THE TASK:
What is needed here is every line of the records that includes "isChecked".
═══ THE DATA
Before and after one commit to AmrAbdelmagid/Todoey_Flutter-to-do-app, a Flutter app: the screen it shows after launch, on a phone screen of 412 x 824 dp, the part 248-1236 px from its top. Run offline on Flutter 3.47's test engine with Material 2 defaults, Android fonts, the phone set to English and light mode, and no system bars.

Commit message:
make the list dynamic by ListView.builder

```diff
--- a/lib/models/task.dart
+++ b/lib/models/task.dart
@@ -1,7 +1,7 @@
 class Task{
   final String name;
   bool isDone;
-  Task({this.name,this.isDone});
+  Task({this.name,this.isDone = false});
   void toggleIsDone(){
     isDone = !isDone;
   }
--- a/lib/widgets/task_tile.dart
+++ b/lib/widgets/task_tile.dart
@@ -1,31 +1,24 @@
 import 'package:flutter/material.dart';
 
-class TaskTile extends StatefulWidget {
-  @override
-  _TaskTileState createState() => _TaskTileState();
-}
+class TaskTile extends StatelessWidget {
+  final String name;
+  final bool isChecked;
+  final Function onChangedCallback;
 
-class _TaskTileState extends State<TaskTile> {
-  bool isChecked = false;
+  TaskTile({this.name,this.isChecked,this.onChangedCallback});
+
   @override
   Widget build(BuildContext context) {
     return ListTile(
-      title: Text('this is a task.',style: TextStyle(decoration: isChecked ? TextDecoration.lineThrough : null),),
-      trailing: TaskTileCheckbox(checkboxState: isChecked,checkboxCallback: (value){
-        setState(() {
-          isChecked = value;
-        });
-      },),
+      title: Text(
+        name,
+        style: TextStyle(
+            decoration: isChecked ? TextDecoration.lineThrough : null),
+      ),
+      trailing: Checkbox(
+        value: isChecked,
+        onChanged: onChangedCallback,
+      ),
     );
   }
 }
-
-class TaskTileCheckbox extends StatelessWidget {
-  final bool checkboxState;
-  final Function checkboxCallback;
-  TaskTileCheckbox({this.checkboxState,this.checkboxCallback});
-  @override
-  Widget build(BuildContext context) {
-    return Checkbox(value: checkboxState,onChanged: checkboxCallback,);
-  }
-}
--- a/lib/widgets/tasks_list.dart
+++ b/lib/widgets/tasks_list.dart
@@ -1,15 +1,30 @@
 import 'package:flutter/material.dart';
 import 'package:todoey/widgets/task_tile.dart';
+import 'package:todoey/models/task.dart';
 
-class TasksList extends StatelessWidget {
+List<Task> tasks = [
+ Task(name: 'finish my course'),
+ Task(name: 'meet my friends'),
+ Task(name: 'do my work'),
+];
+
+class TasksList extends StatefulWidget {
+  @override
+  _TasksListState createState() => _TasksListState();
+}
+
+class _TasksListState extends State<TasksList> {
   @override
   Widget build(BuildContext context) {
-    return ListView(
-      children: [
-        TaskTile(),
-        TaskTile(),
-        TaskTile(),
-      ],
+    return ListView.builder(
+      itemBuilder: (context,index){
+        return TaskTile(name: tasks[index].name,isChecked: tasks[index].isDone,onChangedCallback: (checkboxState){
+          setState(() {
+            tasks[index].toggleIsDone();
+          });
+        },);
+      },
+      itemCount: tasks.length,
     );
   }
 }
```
══════
ANSWER BOX:
+  final bool isChecked;
-  bool isChecked = false;
+  TaskTile({this.name,this.isChecked,this.onChangedCallback});
-      title: Text('this is a task.',style: TextStyle(decoration: isChecked ? TextDecoration.lineThrough : null),),
-      trailing: TaskTileCheckbox(checkboxState: isChecked,checkboxCallback: (value){
-          isChecked = value;
+            decoration: isChecked ? TextDecoration.lineThrough : null),
+        value: isChecked,
+        return TaskTile(name: tasks[index].name,isChecked: tasks[index].isDone,onChangedCallback: (checkboxState){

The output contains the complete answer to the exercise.